An old and discarded treatment for anthrax infection could be manufactured in a matter of weeks and help save many lives.
The vaccine-like antidote is "anthrax antitoxin." It's cheap to make and can be used as an experimental treatment in addition to the use of antibiotics. The antitoxin treatment can quickly act against the infection.
As this column has pointed out, there are serious scientific questions about whether the anthrax vaccine can effectively prevent an infection in humans via the inhalation of spores. (See archive, right.) And antibiotics used after an exposure to anthrax work before symptoms appear. They are not likely to affect a toxin produced by the anthrax bacterium already working in the body and producing symptoms.
Given mounting concerns about a possible wider-scale attack with anthrax, it only makes sense to pull together whatever treatments might prove to be valuable. The science on anthrax antitoxin suggests it can be. Anthrax antitoxin stopped being used as effective antibiotics became available.
China Uses it Already
A 1999 review article on anthrax in the New England Journal of Medicine concludes that anthrax antitoxin has potential but that "unfortunately, antitoxin preparations are not currently available in the United States," Dr. Meryl Nass, associated with Parkview Hospital in Brunswick, Maine, who has testified on numerous occasions before congressional committees looking into anthrax prevention and treatment, also wrote in 1999 in the Infectious Disease Clinics of North America, that "multiple case reports as well as experimental studies have documented some benefit of this approach."

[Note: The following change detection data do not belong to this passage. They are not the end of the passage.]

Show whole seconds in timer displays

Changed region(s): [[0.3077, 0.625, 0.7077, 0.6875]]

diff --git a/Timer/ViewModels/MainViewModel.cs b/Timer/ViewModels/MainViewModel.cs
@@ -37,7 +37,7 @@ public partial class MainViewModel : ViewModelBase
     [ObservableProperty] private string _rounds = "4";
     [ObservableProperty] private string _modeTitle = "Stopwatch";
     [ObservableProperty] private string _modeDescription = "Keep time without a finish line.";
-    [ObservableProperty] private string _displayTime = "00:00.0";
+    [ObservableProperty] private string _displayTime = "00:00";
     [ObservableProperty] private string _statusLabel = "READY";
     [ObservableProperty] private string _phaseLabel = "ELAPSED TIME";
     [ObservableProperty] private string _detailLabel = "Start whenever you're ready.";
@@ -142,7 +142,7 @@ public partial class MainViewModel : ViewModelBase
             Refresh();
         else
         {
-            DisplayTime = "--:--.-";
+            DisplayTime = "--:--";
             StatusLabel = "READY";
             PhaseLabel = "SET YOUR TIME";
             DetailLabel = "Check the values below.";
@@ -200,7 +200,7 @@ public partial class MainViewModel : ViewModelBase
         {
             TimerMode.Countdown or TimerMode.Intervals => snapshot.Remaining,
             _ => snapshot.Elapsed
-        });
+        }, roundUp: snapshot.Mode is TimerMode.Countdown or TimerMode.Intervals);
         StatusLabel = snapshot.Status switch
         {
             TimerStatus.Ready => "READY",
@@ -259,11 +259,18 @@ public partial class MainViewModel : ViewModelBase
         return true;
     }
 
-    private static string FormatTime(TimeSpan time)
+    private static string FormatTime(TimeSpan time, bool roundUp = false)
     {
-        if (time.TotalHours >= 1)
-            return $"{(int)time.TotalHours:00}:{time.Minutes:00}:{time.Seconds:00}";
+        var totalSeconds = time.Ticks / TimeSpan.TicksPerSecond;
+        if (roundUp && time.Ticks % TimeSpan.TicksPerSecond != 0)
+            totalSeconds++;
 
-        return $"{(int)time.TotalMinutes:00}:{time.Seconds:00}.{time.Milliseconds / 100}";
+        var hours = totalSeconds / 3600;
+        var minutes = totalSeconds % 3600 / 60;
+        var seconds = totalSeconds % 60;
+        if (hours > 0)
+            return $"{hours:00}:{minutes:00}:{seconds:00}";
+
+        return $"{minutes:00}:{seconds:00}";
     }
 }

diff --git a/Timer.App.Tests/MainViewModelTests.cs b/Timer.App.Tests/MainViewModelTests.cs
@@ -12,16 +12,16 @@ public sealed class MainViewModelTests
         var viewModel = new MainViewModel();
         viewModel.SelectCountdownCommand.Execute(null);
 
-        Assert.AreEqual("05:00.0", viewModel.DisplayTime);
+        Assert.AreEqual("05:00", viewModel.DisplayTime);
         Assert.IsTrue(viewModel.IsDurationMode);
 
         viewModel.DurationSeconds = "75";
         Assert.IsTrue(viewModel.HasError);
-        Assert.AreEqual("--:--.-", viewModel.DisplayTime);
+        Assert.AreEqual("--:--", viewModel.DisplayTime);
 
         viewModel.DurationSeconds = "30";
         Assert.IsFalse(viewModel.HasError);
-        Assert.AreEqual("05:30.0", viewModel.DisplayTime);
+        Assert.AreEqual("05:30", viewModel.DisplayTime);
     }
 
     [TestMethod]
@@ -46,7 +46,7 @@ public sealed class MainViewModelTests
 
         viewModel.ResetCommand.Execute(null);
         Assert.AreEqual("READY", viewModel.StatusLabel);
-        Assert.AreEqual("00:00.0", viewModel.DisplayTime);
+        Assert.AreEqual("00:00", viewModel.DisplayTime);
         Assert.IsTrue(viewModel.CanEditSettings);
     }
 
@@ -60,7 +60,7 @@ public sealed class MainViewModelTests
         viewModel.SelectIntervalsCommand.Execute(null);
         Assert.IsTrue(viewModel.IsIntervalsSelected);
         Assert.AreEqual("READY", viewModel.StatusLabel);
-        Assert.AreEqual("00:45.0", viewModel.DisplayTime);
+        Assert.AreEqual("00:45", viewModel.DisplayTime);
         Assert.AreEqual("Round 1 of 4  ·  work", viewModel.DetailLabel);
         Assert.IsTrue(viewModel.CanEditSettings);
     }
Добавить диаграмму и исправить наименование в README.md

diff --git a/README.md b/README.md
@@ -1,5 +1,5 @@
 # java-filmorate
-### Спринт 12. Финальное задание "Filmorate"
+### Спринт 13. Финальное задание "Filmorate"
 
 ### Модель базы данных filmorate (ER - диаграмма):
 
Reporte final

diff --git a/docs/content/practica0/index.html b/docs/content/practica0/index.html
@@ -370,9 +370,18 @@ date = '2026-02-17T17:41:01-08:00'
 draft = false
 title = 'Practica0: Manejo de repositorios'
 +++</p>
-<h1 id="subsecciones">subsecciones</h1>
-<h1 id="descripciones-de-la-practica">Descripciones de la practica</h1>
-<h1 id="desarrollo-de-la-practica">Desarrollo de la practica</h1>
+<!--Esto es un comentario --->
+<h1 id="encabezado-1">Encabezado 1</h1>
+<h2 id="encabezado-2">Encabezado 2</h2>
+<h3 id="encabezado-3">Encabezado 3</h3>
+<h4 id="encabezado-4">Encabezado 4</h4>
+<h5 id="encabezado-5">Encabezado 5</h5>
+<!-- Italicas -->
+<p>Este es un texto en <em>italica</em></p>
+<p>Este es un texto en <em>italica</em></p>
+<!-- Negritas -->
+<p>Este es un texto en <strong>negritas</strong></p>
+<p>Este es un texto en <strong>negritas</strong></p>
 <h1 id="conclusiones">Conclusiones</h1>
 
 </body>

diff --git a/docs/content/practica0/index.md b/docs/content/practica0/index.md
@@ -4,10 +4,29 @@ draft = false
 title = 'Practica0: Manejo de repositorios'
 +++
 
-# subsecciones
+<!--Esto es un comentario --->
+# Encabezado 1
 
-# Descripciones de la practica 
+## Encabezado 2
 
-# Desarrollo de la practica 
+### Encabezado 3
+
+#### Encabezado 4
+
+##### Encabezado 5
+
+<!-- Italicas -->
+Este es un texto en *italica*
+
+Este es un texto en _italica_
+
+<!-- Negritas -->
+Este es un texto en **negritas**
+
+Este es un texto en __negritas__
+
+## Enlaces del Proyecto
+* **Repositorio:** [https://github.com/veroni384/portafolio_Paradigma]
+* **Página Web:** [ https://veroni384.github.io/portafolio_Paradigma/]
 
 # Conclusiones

Nass told me that China uses an anthrax antitoxin, along with antibiotics, as standard treatment, and that the United States could either buy it from the Chinese or drug companies could easily start their own production.
What an Antitoxin Is
Antitoxins are typically made by injecting a toxin in increasing amounts into an animal. Horses have often been used for this purpose. The animal then produces antibodies to the toxin. These antibodies are then extracted from the animal's blood and purified. The goal in injecting the antibodies into an infected human is to have the antibodies (the antitoxin) neutralize the toxin that is damaging the individual's body. The antibody effect is temporary, but there is evidence that it works.
In the case of anthrax, it might be prudent to inject the animal with a variety of strains, which is what China has done.
This idea has been around since 1890, when Emil Adolph von Behring, a German doctor, showed that animals immune to diphtheria had antibodies to the toxin that diphtheria bacteria produce. Antitoxins began to be used four years later to treat the disease.
Here's the problem with antitoxins: It means injecting foreign animal proteins into humans. That can cause the human immune system to become hypersensitive to the antitoxin, usually several weeks after the injection. This is referred to as "serum sickness."
Side effects, lasting one to two weeks, can be numerous, including fever, muscle pain, lymph node swelling, swelling at the injection site, neurological problems, chest pain and breathing difficulties.
Nass allows that the side effects could be nasty because the anthrax antitoxin would be crude, but that in a pinch it would be better to endure them than face the possibility of death.
The antitoxin would be administered when it was likely the antibiotic treatment was too late — if, for example, someone had had symptoms and didn't initially know it was anthrax but now was in a struggle to stay alive. At that point, the antibiotic route, alone, probably wouldn't be effective.
The making of the antitoxin shouldn't be terribly complicated for a well-equipped drug company because the antibodies produced, say, in a horse, could be available in a matter of weeks.
As for approval, the Food and Drug Administration has a mandate in event of emergency to fast track a review of potential treatments. In such a case, anyone given the medication would be offered a consent form to sign.
Meanwhile, there are efforts under way to produce a cleaner antidote to anthrax.
Researchers at Harvard Medical School have, for example, created a synthetic compound that attacks a lethal toxin produced by the anthrax bacterium. But since it has only been tested in rats, we'll have to wait for the results of further research.
What we obviously need is a fast-track anthrax antitoxin program to get under way and strong support for researchers hoping to eventually produce an effective and safe antidote to anthrax.